▶ **Data for analysis**:
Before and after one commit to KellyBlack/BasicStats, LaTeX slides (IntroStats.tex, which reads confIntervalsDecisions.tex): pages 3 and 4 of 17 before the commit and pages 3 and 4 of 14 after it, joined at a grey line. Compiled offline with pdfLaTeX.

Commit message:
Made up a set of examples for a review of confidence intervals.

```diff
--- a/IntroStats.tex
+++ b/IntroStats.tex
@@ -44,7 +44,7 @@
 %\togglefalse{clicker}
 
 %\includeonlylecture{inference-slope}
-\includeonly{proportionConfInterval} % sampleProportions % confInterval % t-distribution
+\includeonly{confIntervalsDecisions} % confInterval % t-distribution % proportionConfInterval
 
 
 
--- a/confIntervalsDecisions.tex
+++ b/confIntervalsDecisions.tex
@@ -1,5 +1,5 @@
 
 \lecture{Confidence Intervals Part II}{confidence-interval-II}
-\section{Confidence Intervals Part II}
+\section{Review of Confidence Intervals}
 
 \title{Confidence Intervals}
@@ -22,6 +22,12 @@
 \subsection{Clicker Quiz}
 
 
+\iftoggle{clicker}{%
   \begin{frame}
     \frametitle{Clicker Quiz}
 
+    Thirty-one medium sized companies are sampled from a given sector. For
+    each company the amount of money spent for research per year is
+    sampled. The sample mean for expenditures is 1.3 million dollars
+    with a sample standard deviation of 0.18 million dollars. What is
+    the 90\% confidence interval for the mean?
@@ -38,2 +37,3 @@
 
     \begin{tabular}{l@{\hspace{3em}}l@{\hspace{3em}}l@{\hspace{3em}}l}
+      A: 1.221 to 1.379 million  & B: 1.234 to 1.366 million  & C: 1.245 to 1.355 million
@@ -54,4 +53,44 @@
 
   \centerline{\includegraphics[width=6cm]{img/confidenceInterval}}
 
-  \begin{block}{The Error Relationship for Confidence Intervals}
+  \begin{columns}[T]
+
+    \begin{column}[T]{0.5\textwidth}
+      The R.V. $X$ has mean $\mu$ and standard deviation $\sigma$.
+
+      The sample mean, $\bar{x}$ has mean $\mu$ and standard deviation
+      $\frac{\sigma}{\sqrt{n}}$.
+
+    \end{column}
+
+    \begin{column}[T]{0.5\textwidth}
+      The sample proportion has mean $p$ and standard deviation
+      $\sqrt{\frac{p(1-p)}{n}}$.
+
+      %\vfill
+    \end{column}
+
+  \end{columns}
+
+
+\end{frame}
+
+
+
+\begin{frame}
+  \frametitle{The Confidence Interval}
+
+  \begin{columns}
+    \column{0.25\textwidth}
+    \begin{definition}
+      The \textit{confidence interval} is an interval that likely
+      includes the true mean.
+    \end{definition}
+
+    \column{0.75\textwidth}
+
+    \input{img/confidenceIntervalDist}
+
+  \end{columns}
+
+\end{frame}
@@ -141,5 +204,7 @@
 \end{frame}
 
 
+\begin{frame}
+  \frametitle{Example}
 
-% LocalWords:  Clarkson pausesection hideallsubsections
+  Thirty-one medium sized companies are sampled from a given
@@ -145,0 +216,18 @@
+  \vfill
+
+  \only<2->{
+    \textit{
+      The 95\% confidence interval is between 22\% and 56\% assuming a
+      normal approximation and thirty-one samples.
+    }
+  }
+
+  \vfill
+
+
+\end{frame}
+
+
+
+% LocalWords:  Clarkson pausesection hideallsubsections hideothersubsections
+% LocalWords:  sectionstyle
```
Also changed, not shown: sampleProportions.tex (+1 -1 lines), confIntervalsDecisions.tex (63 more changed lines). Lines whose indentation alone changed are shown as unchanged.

▶ **Assignment**:
Copy each line from the records above that includes the string "dollars".

▶ **Answer below**:
+    sampled. The sample mean for expenditures is 1.3 million dollars
+    with a sample standard deviation of 0.18 million dollars. What is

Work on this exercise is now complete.